THE PROBLEM:
Would you please reproduce all the entries word for word, minus the pictures?

DATASET ENTRIES:
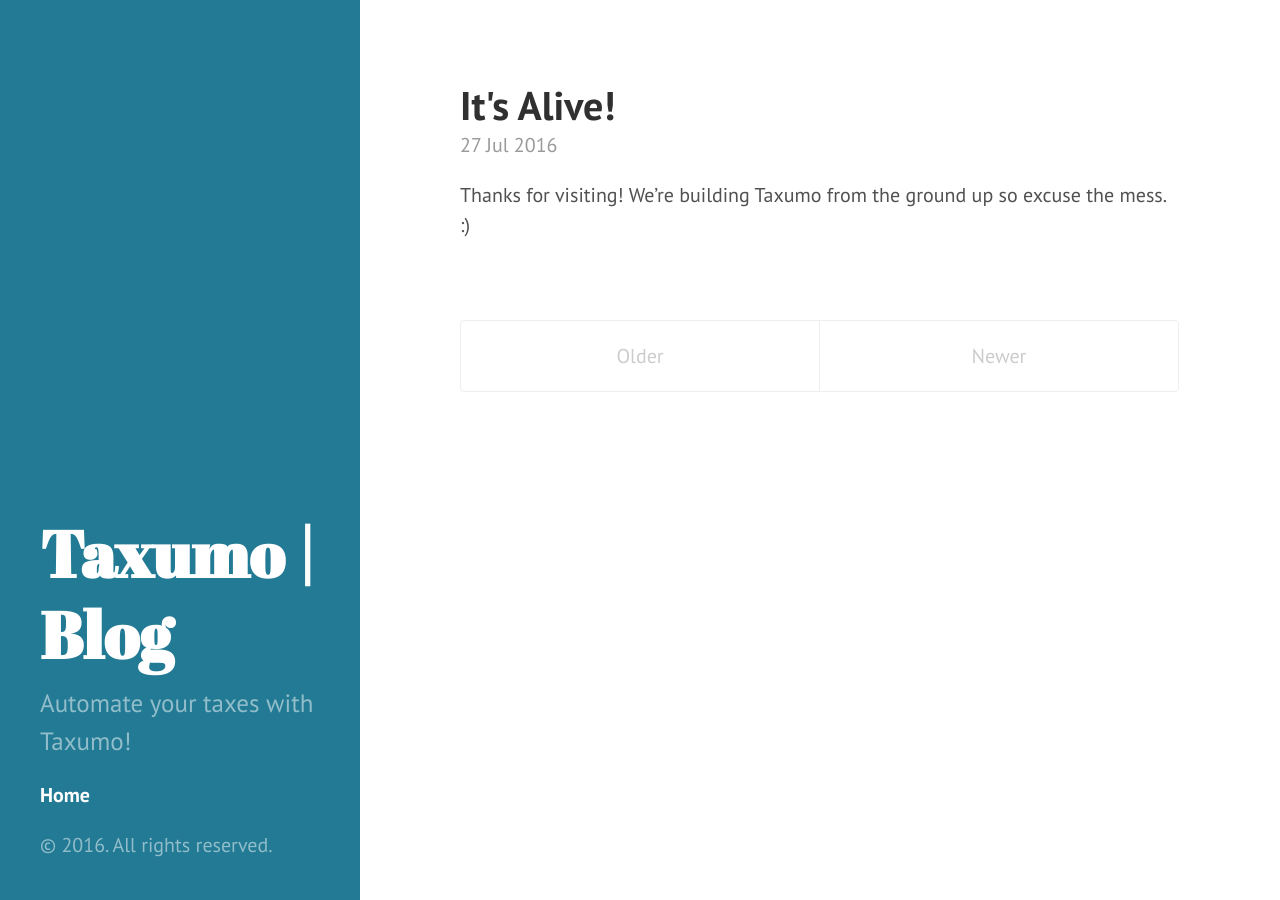
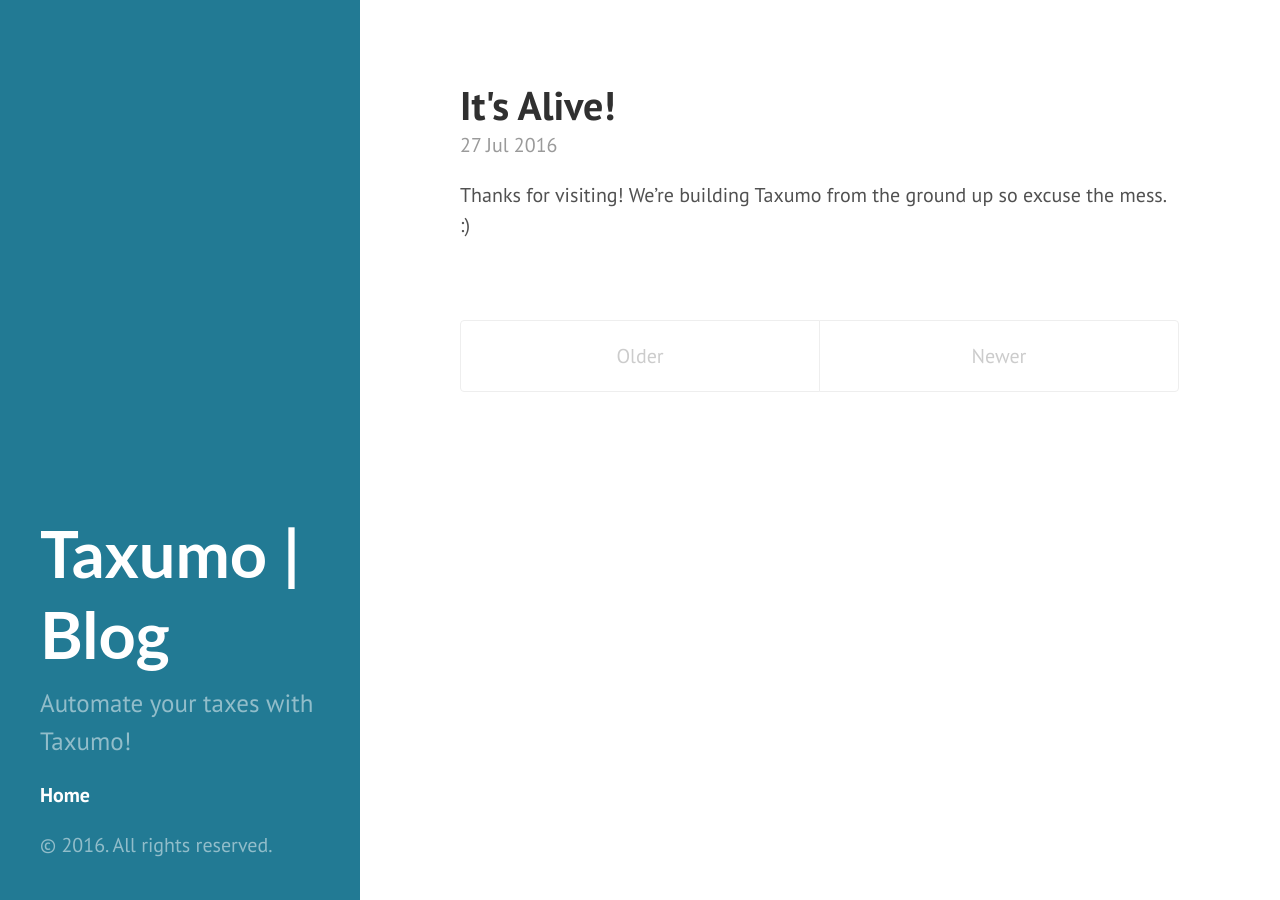
Before and after one commit to taxumoapp/taxumoapp.github.io, a Jekyll site: the page built from index.html, in a window 1280 px wide. Built offline with Jekyll 4.4.1, drawn with Linux system fonts in a browser that asks for light colours; the list of posts is cut into pages by our own code.

Commit message:
Change blog title font
Change blog title font to sans-serif

```diff
--- a/public/css/hyde.css
+++ b/public/css/hyde.css
@@ -79,7 +79,7 @@ html {
 .sidebar-about h1 {
   color: #fff;
   margin-top: 0;
-  font-family: "Abril Fatface", serif;
+  font-family: "Lato", sans-serif;
   font-size: 3.25rem;
 }
 
```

EXPECTED OUTPUT:
Before and after one commit to taxumoapp/taxumoapp.github.io, a Jekyll site: the page built from index.html, in a window 1280 px wide. Built offline with Jekyll 4.4.1, drawn with Linux system fonts in a browser that asks for light colours; the list of posts is cut into pages by our own code.

Commit message:
Change blog title font
Change blog title font to sans-serif

```diff
--- a/public/css/hyde.css
+++ b/public/css/hyde.css
@@ -79,7 +79,7 @@ html {
 .sidebar-about h1 {
   color: #fff;
   margin-top: 0;
-  font-family: "Abril Fatface", serif;
+  font-family: "Lato", sans-serif;
   font-size: 3.25rem;
 }
 
```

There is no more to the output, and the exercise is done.